**Problem statement**. Please return each entry that follows exactly as written, and keep the pictures out.

**Web page edit records**.
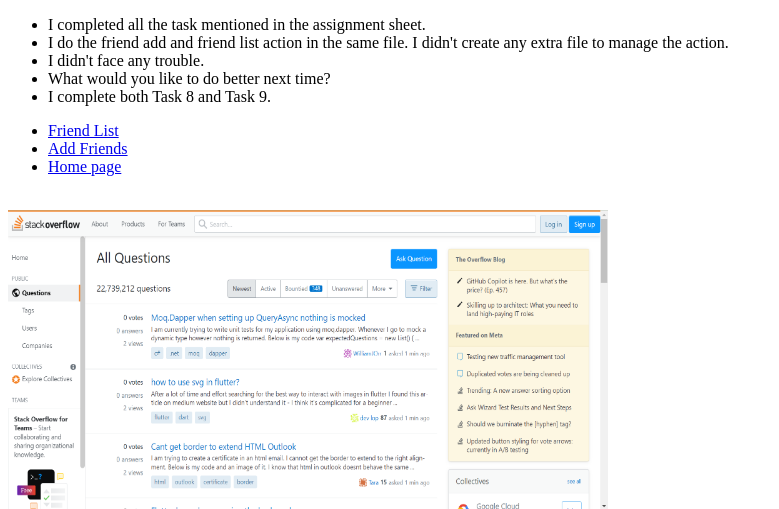
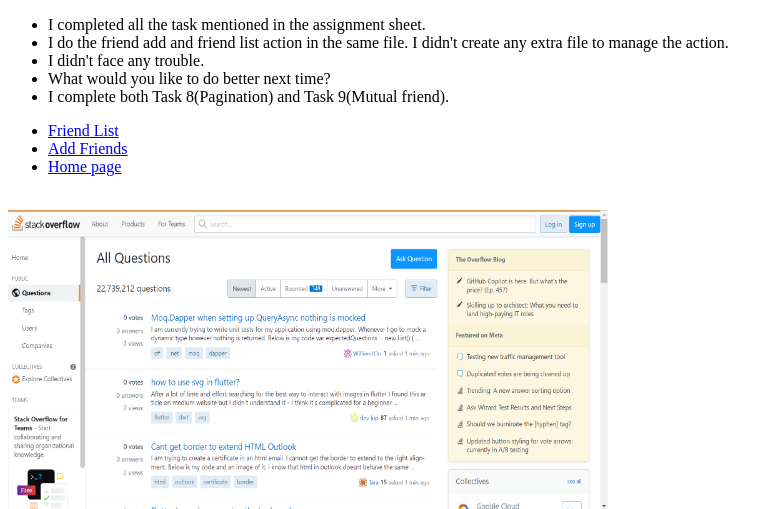
Before and after one commit to nadim321/My_Friends_System, a PHP site: page /about.php in a window 1280 px wide. Shown: the top 509 px of the page, without its empty margins (0-779 px from the left). Run offline with PHP 8.4, Linux system fonts and the light colour scheme.

Commit message:
pagination

```diff
--- a/about.php
+++ b/about.php
@@ -20,7 +20,7 @@
             What would you like to do better next time?
         </li>
         <li>
-            I complete both Task 8 and Task 9.
+            I complete both Task 8(Pagination) and Task 9(Mutual friend).
         </li>
     </ul>
 
```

**Written solution**.
Before and after one commit to nadim321/My_Friends_System, a PHP site: page /about.php in a window 1280 px wide. Shown: the top 509 px of the page, without its empty margins (0-779 px from the left). Run offline with PHP 8.4, Linux system fonts and the light colour scheme.

Commit message:
pagination

```diff
--- a/about.php
+++ b/about.php
@@ -20,7 +20,7 @@
             What would you like to do better next time?
         </li>
         <li>
-            I complete both Task 8 and Task 9.
+            I complete both Task 8(Pagination) and Task 9(Mutual friend).
         </li>
     </ul>
 
```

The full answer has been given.